(DATA FOR THIS TASK begins)
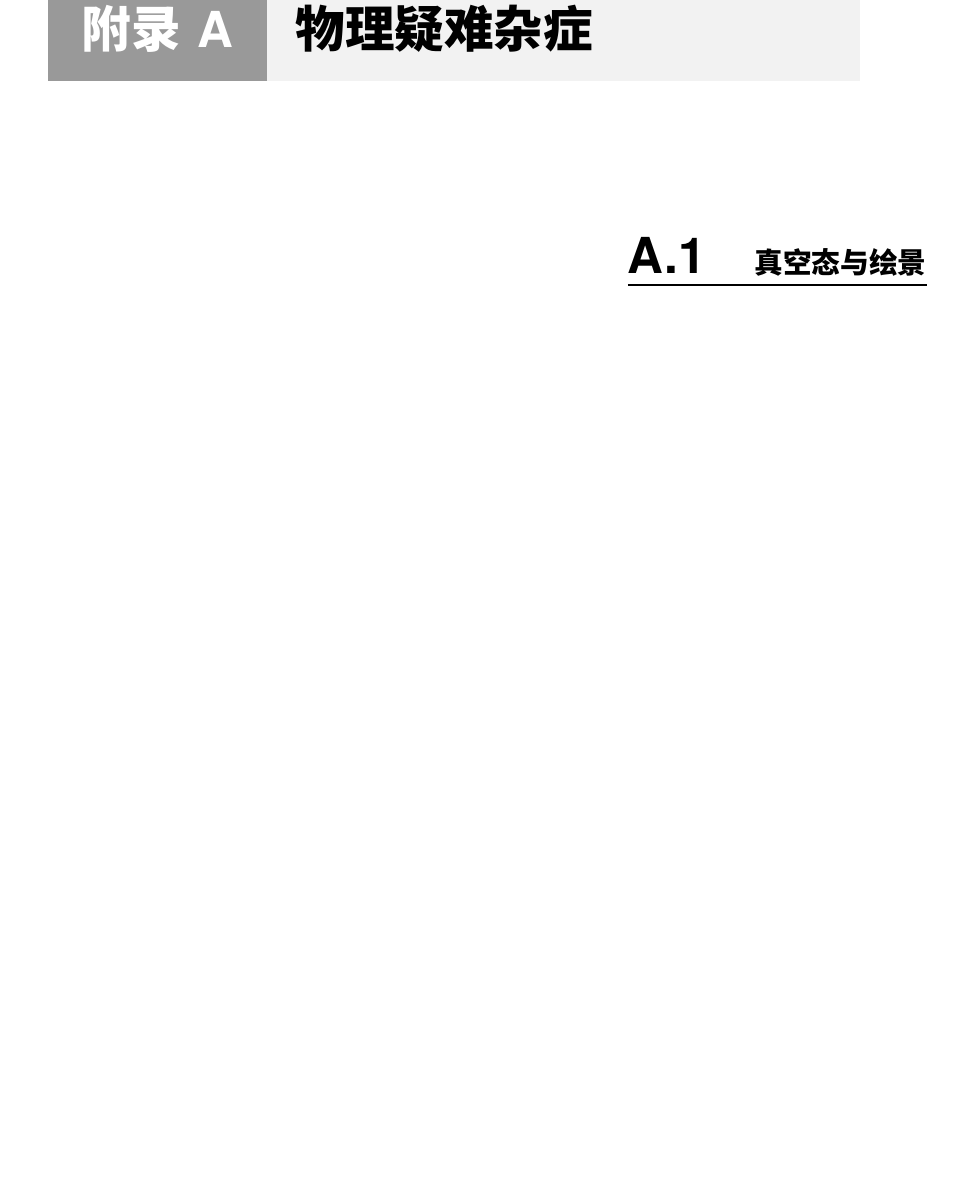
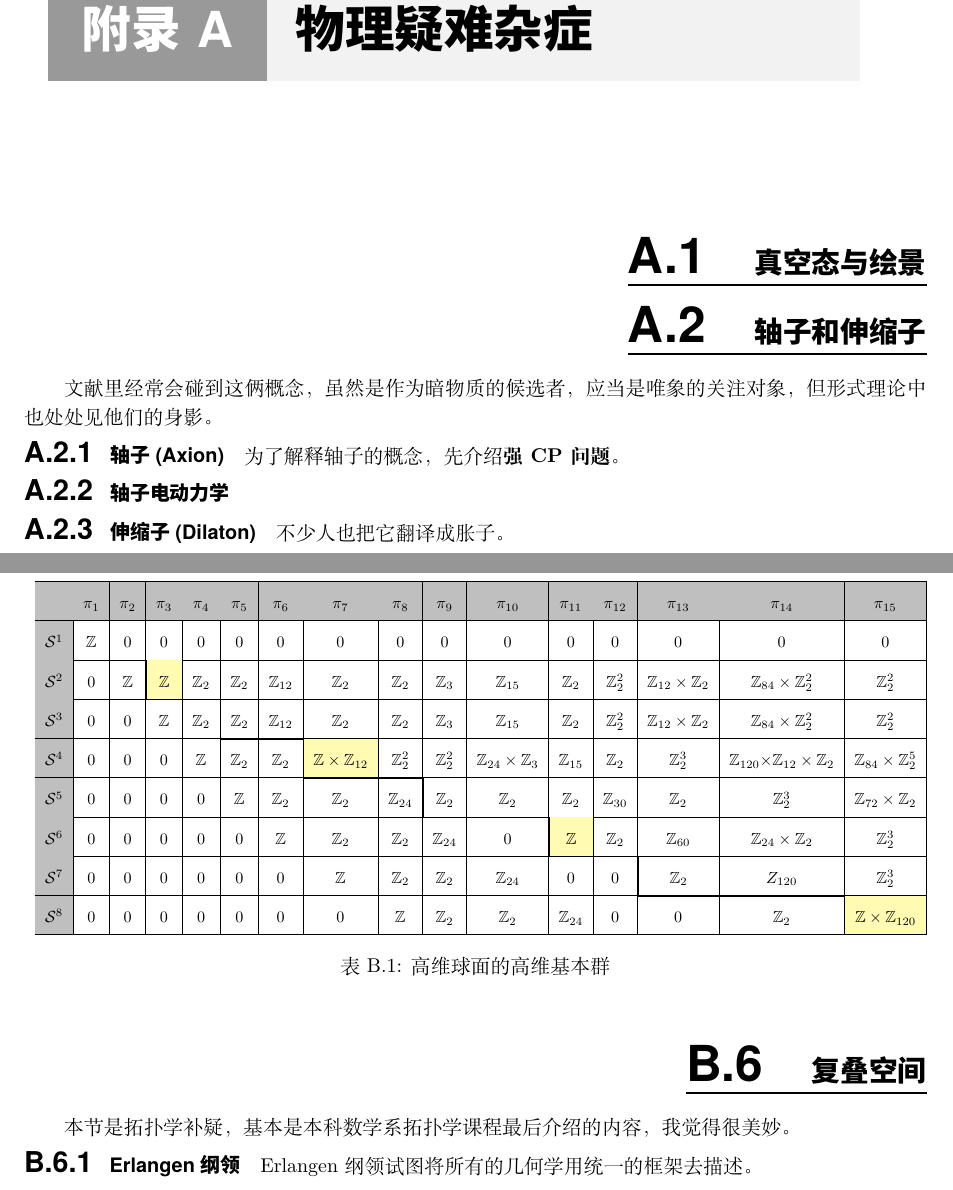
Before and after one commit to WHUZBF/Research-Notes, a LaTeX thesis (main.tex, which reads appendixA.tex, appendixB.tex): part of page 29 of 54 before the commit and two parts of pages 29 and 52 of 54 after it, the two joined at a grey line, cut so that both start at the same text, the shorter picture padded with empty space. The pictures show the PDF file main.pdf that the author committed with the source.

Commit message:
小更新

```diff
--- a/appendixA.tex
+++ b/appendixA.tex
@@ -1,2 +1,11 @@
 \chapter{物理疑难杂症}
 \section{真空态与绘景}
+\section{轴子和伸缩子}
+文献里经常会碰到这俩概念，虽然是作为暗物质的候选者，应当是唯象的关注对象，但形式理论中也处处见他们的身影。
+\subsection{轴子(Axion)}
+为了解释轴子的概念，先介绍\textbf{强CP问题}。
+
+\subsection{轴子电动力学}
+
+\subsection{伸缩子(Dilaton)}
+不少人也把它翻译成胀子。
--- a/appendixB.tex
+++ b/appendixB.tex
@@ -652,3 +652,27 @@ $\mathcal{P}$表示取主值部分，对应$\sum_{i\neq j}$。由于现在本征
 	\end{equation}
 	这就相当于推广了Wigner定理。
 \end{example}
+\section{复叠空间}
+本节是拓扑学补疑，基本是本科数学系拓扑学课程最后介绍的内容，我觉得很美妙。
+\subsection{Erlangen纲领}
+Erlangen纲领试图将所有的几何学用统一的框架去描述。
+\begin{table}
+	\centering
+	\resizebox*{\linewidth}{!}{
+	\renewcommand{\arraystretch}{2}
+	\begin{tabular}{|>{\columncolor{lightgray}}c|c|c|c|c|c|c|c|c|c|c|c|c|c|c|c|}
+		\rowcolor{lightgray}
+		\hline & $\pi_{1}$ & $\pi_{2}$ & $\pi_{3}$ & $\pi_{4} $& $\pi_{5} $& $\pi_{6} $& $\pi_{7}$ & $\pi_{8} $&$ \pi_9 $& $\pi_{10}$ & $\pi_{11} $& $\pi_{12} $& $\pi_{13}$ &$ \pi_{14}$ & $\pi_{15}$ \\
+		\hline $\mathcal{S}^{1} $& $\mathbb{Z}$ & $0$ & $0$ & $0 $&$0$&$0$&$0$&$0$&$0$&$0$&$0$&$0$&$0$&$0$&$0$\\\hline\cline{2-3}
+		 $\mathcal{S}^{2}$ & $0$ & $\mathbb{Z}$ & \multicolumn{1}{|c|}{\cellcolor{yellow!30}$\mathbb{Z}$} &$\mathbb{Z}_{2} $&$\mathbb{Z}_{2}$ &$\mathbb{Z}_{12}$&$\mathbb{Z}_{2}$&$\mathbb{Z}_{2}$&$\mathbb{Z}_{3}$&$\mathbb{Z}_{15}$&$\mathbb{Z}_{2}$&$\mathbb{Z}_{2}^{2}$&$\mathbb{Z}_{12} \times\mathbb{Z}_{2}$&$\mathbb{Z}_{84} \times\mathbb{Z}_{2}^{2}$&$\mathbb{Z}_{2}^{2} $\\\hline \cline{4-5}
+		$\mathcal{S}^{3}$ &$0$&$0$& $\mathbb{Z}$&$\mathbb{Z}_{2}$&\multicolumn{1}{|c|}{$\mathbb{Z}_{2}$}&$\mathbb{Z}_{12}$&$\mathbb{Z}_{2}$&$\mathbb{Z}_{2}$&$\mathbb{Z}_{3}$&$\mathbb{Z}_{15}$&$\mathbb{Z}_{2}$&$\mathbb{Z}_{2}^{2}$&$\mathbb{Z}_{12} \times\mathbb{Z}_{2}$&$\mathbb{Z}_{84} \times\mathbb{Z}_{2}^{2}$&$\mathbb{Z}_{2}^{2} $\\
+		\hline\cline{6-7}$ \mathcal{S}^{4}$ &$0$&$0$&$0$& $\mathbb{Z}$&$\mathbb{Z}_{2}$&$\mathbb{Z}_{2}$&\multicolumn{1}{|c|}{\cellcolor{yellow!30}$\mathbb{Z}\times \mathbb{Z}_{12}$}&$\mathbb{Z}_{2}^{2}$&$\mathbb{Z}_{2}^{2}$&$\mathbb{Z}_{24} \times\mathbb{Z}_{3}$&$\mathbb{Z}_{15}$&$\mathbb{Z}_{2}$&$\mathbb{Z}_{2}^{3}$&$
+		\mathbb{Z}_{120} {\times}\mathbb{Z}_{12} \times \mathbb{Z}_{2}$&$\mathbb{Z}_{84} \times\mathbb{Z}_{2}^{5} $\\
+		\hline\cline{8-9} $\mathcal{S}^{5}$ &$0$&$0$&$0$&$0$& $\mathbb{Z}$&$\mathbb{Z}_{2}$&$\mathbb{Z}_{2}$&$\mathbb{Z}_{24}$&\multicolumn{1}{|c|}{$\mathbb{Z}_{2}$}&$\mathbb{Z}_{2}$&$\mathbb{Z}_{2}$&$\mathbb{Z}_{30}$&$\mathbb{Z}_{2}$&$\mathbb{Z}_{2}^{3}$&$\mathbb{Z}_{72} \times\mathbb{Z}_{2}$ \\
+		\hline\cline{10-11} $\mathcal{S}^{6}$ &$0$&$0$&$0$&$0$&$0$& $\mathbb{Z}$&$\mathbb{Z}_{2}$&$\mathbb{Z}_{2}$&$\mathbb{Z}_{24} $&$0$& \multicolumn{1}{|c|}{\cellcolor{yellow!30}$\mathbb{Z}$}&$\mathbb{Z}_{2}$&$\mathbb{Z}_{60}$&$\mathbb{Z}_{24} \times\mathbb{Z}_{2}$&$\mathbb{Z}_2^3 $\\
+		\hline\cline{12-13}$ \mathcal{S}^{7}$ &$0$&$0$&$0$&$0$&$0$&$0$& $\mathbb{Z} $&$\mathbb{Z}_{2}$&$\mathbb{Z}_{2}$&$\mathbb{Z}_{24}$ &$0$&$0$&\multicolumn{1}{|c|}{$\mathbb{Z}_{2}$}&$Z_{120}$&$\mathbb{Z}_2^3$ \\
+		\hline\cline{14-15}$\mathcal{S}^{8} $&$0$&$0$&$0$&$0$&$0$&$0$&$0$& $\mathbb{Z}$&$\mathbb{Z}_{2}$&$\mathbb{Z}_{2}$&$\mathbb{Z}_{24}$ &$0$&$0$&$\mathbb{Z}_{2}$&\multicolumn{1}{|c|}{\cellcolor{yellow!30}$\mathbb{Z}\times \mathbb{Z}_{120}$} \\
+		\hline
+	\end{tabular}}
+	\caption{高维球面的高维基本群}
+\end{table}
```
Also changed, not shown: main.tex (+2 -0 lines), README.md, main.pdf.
(DATA FOR THIS TASK ends)
REQUIREMENT:
Copy each line of the records above without change, but do not include any picture.

RESULT OF THIS EXERCISE:
Before and after one commit to WHUZBF/Research-Notes, a LaTeX thesis (main.tex, which reads appendixA.tex, appendixB.tex): part of page 29 of 54 before the commit and two parts of pages 29 and 52 of 54 after it, the two joined at a grey line, cut so that both start at the same text, the shorter picture padded with empty space. The pictures show the PDF file main.pdf that the author committed with the source.

Commit message:
小更新

```diff
--- a/appendixA.tex
+++ b/appendixA.tex
@@ -1,2 +1,11 @@
 \chapter{物理疑难杂症}
 \section{真空态与绘景}
+\section{轴子和伸缩子}
+文献里经常会碰到这俩概念，虽然是作为暗物质的候选者，应当是唯象的关注对象，但形式理论中也处处见他们的身影。
+\subsection{轴子(Axion)}
+为了解释轴子的概念，先介绍\textbf{强CP问题}。
+
+\subsection{轴子电动力学}
+
+\subsection{伸缩子(Dilaton)}
+不少人也把它翻译成胀子。
--- a/appendixB.tex
+++ b/appendixB.tex
@@ -652,3 +652,27 @@ $\mathcal{P}$表示取主值部分，对应$\sum_{i\neq j}$。由于现在本征
 	\end{equation}
 	这就相当于推广了Wigner定理。
 \end{example}
+\section{复叠空间}
+本节是拓扑学补疑，基本是本科数学系拓扑学课程最后介绍的内容，我觉得很美妙。
+\subsection{Erlangen纲领}
+Erlangen纲领试图将所有的几何学用统一的框架去描述。
+\begin{table}
+	\centering
+	\resizebox*{\linewidth}{!}{
+	\renewcommand{\arraystretch}{2}
+	\begin{tabular}{|>{\columncolor{lightgray}}c|c|c|c|c|c|c|c|c|c|c|c|c|c|c|c|}
+		\rowcolor{lightgray}
+		\hline & $\pi_{1}$ & $\pi_{2}$ & $\pi_{3}$ & $\pi_{4} $& $\pi_{5} $& $\pi_{6} $& $\pi_{7}$ & $\pi_{8} $&$ \pi_9 $& $\pi_{10}$ & $\pi_{11} $& $\pi_{12} $& $\pi_{13}$ &$ \pi_{14}$ & $\pi_{15}$ \\
+		\hline $\mathcal{S}^{1} $& $\mathbb{Z}$ & $0$ & $0$ & $0 $&$0$&$0$&$0$&$0$&$0$&$0$&$0$&$0$&$0$&$0$&$0$\\\hline\cline{2-3}
+		 $\mathcal{S}^{2}$ & $0$ & $\mathbb{Z}$ & \multicolumn{1}{|c|}{\cellcolor{yellow!30}$\mathbb{Z}$} &$\mathbb{Z}_{2} $&$\mathbb{Z}_{2}$ &$\mathbb{Z}_{12}$&$\mathbb{Z}_{2}$&$\mathbb{Z}_{2}$&$\mathbb{Z}_{3}$&$\mathbb{Z}_{15}$&$\mathbb{Z}_{2}$&$\mathbb{Z}_{2}^{2}$&$\mathbb{Z}_{12} \times\mathbb{Z}_{2}$&$\mathbb{Z}_{84} \times\mathbb{Z}_{2}^{2}$&$\mathbb{Z}_{2}^{2} $\\\hline \cline{4-5}
+		$\mathcal{S}^{3}$ &$0$&$0$& $\mathbb{Z}$&$\mathbb{Z}_{2}$&\multicolumn{1}{|c|}{$\mathbb{Z}_{2}$}&$\mathbb{Z}_{12}$&$\mathbb{Z}_{2}$&$\mathbb{Z}_{2}$&$\mathbb{Z}_{3}$&$\mathbb{Z}_{15}$&$\mathbb{Z}_{2}$&$\mathbb{Z}_{2}^{2}$&$\mathbb{Z}_{12} \times\mathbb{Z}_{2}$&$\mathbb{Z}_{84} \times\mathbb{Z}_{2}^{2}$&$\mathbb{Z}_{2}^{2} $\\
+		\hline\cline{6-7}$ \mathcal{S}^{4}$ &$0$&$0$&$0$& $\mathbb{Z}$&$\mathbb{Z}_{2}$&$\mathbb{Z}_{2}$&\multicolumn{1}{|c|}{\cellcolor{yellow!30}$\mathbb{Z}\times \mathbb{Z}_{12}$}&$\mathbb{Z}_{2}^{2}$&$\mathbb{Z}_{2}^{2}$&$\mathbb{Z}_{24} \times\mathbb{Z}_{3}$&$\mathbb{Z}_{15}$&$\mathbb{Z}_{2}$&$\mathbb{Z}_{2}^{3}$&$
+		\mathbb{Z}_{120} {\times}\mathbb{Z}_{12} \times \mathbb{Z}_{2}$&$\mathbb{Z}_{84} \times\mathbb{Z}_{2}^{5} $\\
+		\hline\cline{8-9} $\mathcal{S}^{5}$ &$0$&$0$&$0$&$0$& $\mathbb{Z}$&$\mathbb{Z}_{2}$&$\mathbb{Z}_{2}$&$\mathbb{Z}_{24}$&\multicolumn{1}{|c|}{$\mathbb{Z}_{2}$}&$\mathbb{Z}_{2}$&$\mathbb{Z}_{2}$&$\mathbb{Z}_{30}$&$\mathbb{Z}_{2}$&$\mathbb{Z}_{2}^{3}$&$\mathbb{Z}_{72} \times\mathbb{Z}_{2}$ \\
+		\hline\cline{10-11} $\mathcal{S}^{6}$ &$0$&$0$&$0$&$0$&$0$& $\mathbb{Z}$&$\mathbb{Z}_{2}$&$\mathbb{Z}_{2}$&$\mathbb{Z}_{24} $&$0$& \multicolumn{1}{|c|}{\cellcolor{yellow!30}$\mathbb{Z}$}&$\mathbb{Z}_{2}$&$\mathbb{Z}_{60}$&$\mathbb{Z}_{24} \times\mathbb{Z}_{2}$&$\mathbb{Z}_2^3 $\\
+		\hline\cline{12-13}$ \mathcal{S}^{7}$ &$0$&$0$&$0$&$0$&$0$&$0$& $\mathbb{Z} $&$\mathbb{Z}_{2}$&$\mathbb{Z}_{2}$&$\mathbb{Z}_{24}$ &$0$&$0$&\multicolumn{1}{|c|}{$\mathbb{Z}_{2}$}&$Z_{120}$&$\mathbb{Z}_2^3$ \\
+		\hline\cline{14-15}$\mathcal{S}^{8} $&$0$&$0$&$0$&$0$&$0$&$0$&$0$& $\mathbb{Z}$&$\mathbb{Z}_{2}$&$\mathbb{Z}_{2}$&$\mathbb{Z}_{24}$ &$0$&$0$&$\mathbb{Z}_{2}$&\multicolumn{1}{|c|}{\cellcolor{yellow!30}$\mathbb{Z}\times \mathbb{Z}_{120}$} \\
+		\hline
+	\end{tabular}}
+	\caption{高维球面的高维基本群}
+\end{table}
```
Also changed, not shown: main.tex (+2 -0 lines), README.md, main.pdf.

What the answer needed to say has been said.